The popularity of Zoom and its consequences raised red flags in cybersecurity agencies across the globe. Germany, Singapore, and Taiwan were the first to ban the application. India's Computer Emergency Response Team (CERT) and the Ministry of Home Affairs had cautioned against its vulnerability. The Ministry of Electronics and Information Technology has so launched a new challenge for the development of India's own videoconferencing solution, accepting applications for the same from registered Indian companies and start-ups until April 30.
To keep up with the rising demand, Facebook has announced Messenger Rooms, which would integrate well into the existing Messenger app and launch later from Instagram Direct. Google and Skype have eased participant limit and made certain paid features of their apps free to use.
Even while Zoom has promised that its newest version 5.0 includes encryption and updated privacy controls, one can never be sure of how much user data is really at risk. People have grown increasingly comfortable to prefer convenience over security in a world that rushes to seek instant gratification.
Open source projects on the other hand offer agility and flexibility benefits without compromising on security. They offer a community that allows for collaboration without the barriers of licensing and proprietary regulation.
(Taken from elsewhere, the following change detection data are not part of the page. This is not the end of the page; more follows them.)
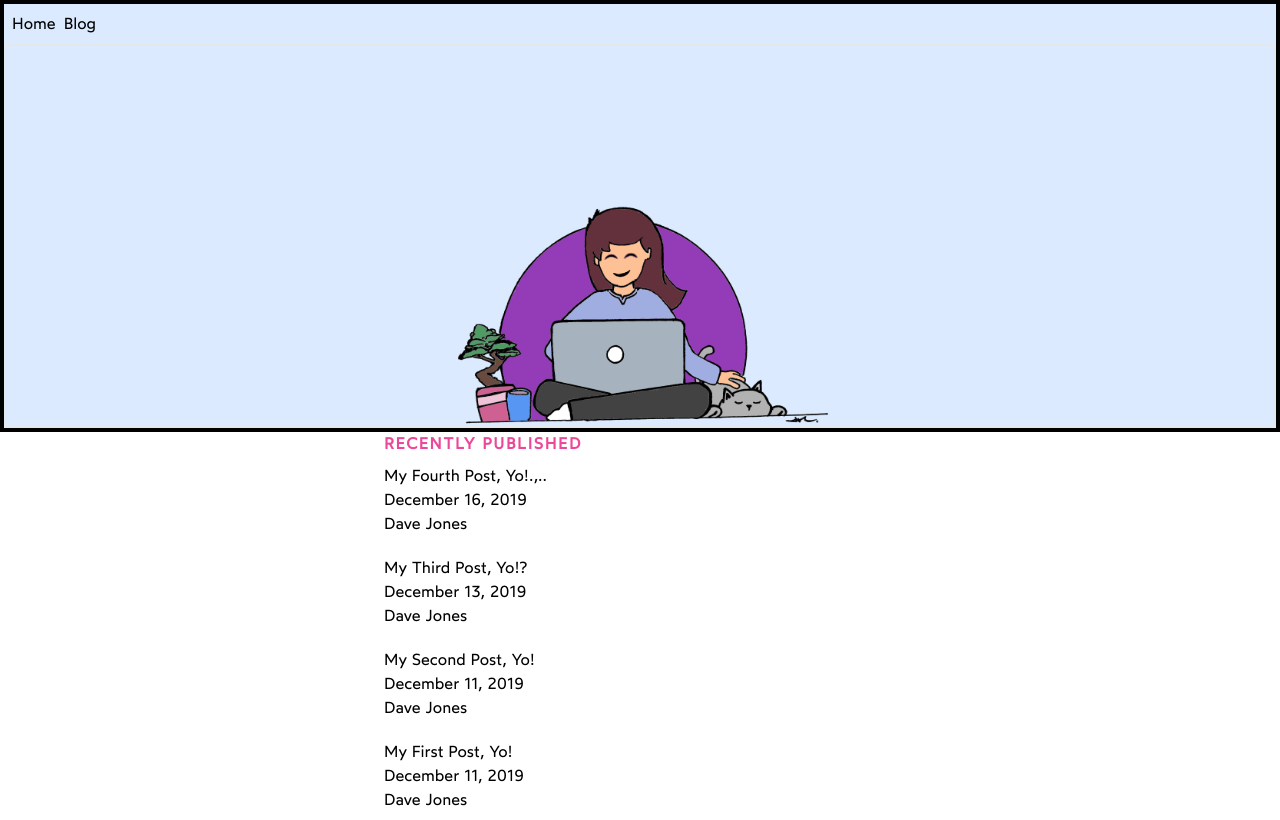
Repository: Risclover/markdown-blog
Page: /
The author's editor kept a copy of each file at every save. The page is drawn from the files as they stood at one save, then again after the next save.
The browser window is 1280 px wide. The pictures show the whole page.
The project was rebuilt for these pictures with package versions that can differ from the ones it lists, and the page was loaded fresh each time.

Above is the page before, as saved 2023-06-28 12:13:15.

After the next save:
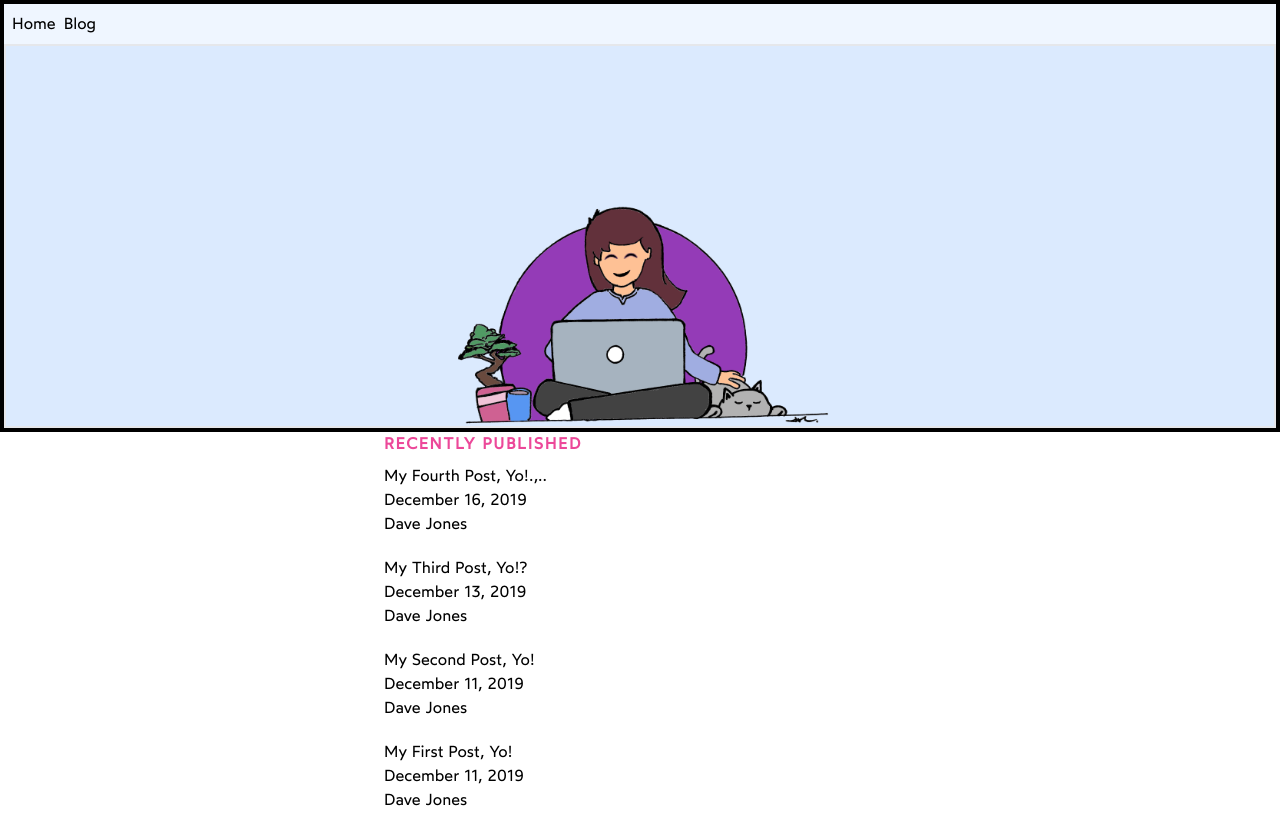
Saved 52 s later.
--- a/src/components/Header.js
+++ b/src/components/Header.js
@@ -2,7 +2,7 @@ import React from "react";
 
 export default function Header({ children }) {
   return (
-    <header className="border-2 border-black w-full bg-blue-100 flex flex-col">
+    <header className="border-2 border-black w-full bg-blue-50 flex flex-col">
       <div className="max-w-screen-xl w-full mx-auto border-2 border-black">
         {children}
       </div>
These are reasons attributed to the phenomenal growth of various open-source projects such as Android, Linux, Ubuntu, and Mozilla as compared to proprietary vendors such as Microsoft and Apple.
The Jitsi project is available for use on jitsi.org, and on the Jitsi Meet client for Android and iOS.